Skipping each picture, output the entries exactly as they stand below.

(Data extracted from a collection)
Segment Open

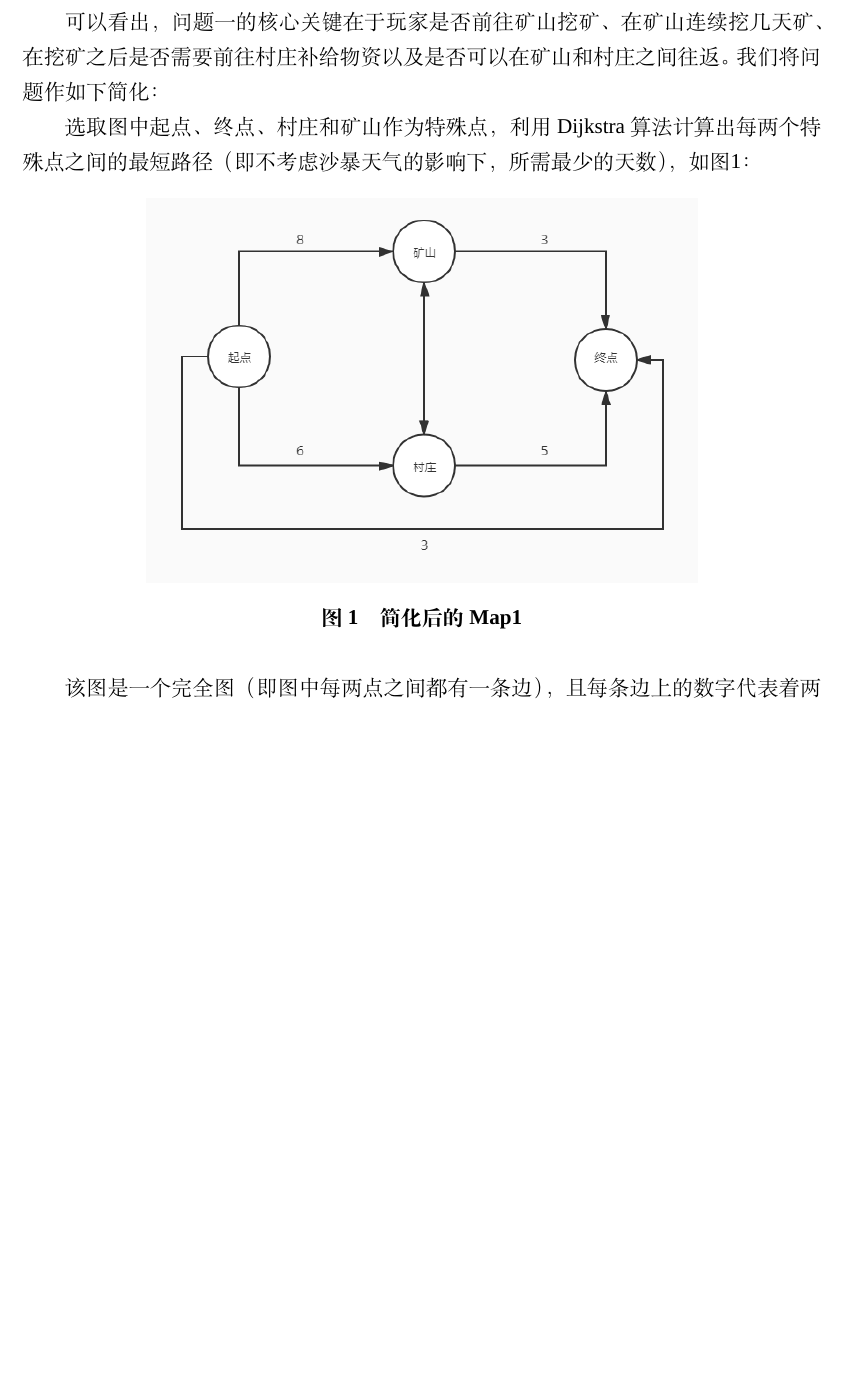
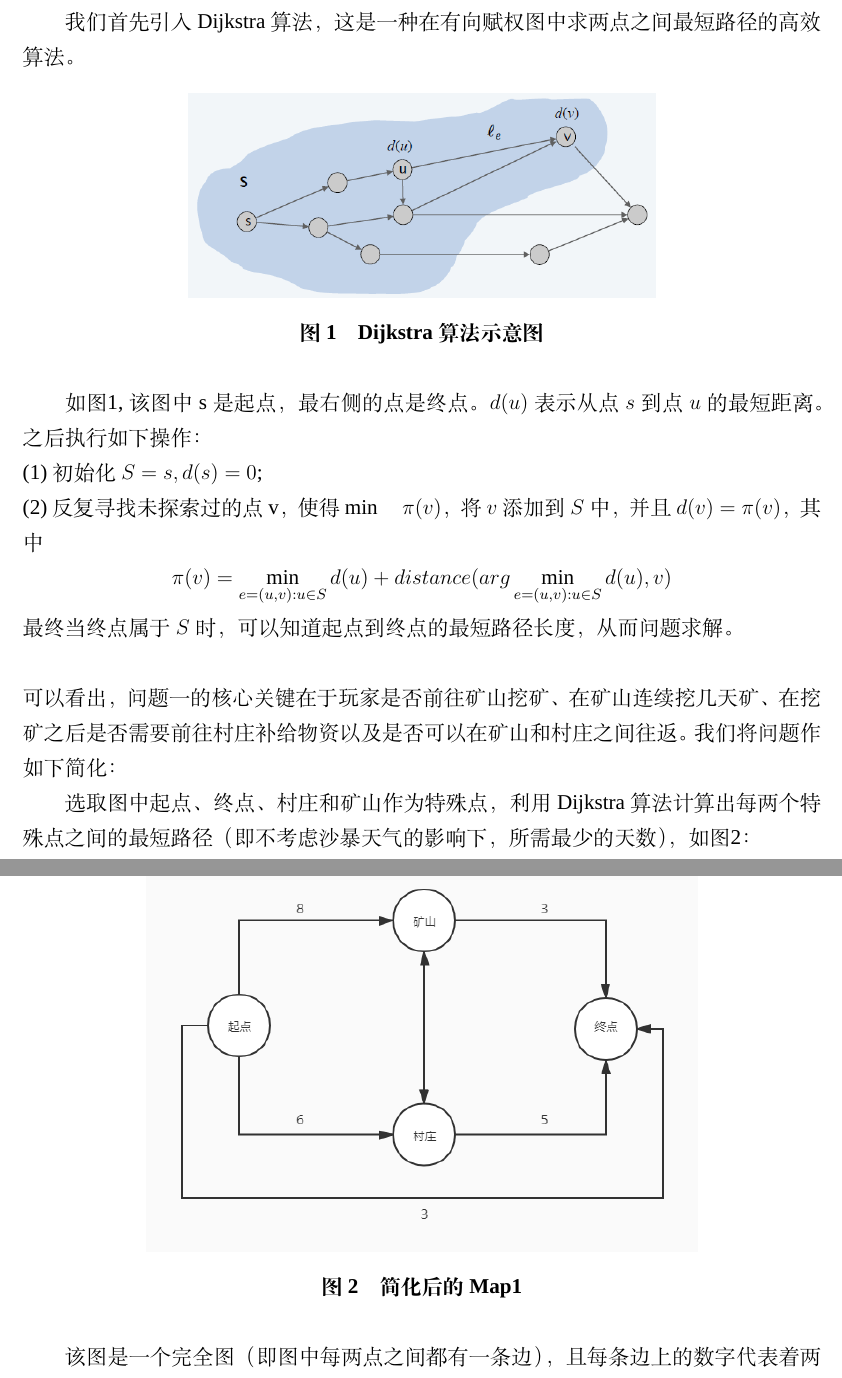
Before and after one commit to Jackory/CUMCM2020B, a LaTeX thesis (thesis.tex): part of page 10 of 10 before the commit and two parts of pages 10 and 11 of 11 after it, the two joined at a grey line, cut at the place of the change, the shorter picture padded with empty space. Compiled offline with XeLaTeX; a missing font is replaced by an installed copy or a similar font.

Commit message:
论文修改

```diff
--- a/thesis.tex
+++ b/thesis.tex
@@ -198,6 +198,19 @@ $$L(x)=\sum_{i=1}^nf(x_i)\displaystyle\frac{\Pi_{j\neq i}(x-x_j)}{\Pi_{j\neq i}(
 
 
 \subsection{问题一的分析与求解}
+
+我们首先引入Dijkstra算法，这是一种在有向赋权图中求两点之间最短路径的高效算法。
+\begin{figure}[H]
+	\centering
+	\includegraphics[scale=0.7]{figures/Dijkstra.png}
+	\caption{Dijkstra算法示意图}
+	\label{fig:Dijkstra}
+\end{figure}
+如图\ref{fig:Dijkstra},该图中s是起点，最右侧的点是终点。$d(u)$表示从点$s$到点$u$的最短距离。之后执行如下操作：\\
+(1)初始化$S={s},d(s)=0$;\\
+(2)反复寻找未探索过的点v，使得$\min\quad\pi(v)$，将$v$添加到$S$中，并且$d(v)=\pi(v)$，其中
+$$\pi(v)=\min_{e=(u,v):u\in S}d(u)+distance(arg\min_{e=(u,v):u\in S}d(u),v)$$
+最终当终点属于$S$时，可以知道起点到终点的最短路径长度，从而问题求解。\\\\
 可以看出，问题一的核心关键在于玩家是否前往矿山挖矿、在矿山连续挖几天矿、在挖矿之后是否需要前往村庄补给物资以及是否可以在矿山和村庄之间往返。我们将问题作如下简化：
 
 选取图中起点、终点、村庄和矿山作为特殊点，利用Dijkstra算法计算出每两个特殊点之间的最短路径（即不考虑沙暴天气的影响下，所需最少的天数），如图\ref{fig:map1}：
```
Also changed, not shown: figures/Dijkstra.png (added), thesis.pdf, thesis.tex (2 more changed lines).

Segment Closed

_EXERCISE SOLUTION_
Before and after one commit to Jackory/CUMCM2020B, a LaTeX thesis (thesis.tex): part of page 10 of 10 before the commit and two parts of pages 10 and 11 of 11 after it, the two joined at a grey line, cut at the place of the change, the shorter picture padded with empty space. Compiled offline with XeLaTeX; a missing font is replaced by an installed copy or a similar font.

Commit message:
论文修改

```diff
--- a/thesis.tex
+++ b/thesis.tex
@@ -198,6 +198,19 @@ $$L(x)=\sum_{i=1}^nf(x_i)\displaystyle\frac{\Pi_{j\neq i}(x-x_j)}{\Pi_{j\neq i}(
 
 
 \subsection{问题一的分析与求解}
+
+我们首先引入Dijkstra算法，这是一种在有向赋权图中求两点之间最短路径的高效算法。
+\begin{figure}[H]
+	\centering
+	\includegraphics[scale=0.7]{figures/Dijkstra.png}
+	\caption{Dijkstra算法示意图}
+	\label{fig:Dijkstra}
+\end{figure}
+如图\ref{fig:Dijkstra},该图中s是起点，最右侧的点是终点。$d(u)$表示从点$s$到点$u$的最短距离。之后执行如下操作：\\
+(1)初始化$S={s},d(s)=0$;\\
+(2)反复寻找未探索过的点v，使得$\min\quad\pi(v)$，将$v$添加到$S$中，并且$d(v)=\pi(v)$，其中
+$$\pi(v)=\min_{e=(u,v):u\in S}d(u)+distance(arg\min_{e=(u,v):u\in S}d(u),v)$$
+最终当终点属于$S$时，可以知道起点到终点的最短路径长度，从而问题求解。\\\\
 可以看出，问题一的核心关键在于玩家是否前往矿山挖矿、在矿山连续挖几天矿、在挖矿之后是否需要前往村庄补给物资以及是否可以在矿山和村庄之间往返。我们将问题作如下简化：
 
 选取图中起点、终点、村庄和矿山作为特殊点，利用Dijkstra算法计算出每两个特殊点之间的最短路径（即不考虑沙暴天气的影响下，所需最少的天数），如图\ref{fig:map1}：
```
Also changed, not shown: figures/Dijkstra.png (added), thesis.pdf, thesis.tex (2 more changed lines).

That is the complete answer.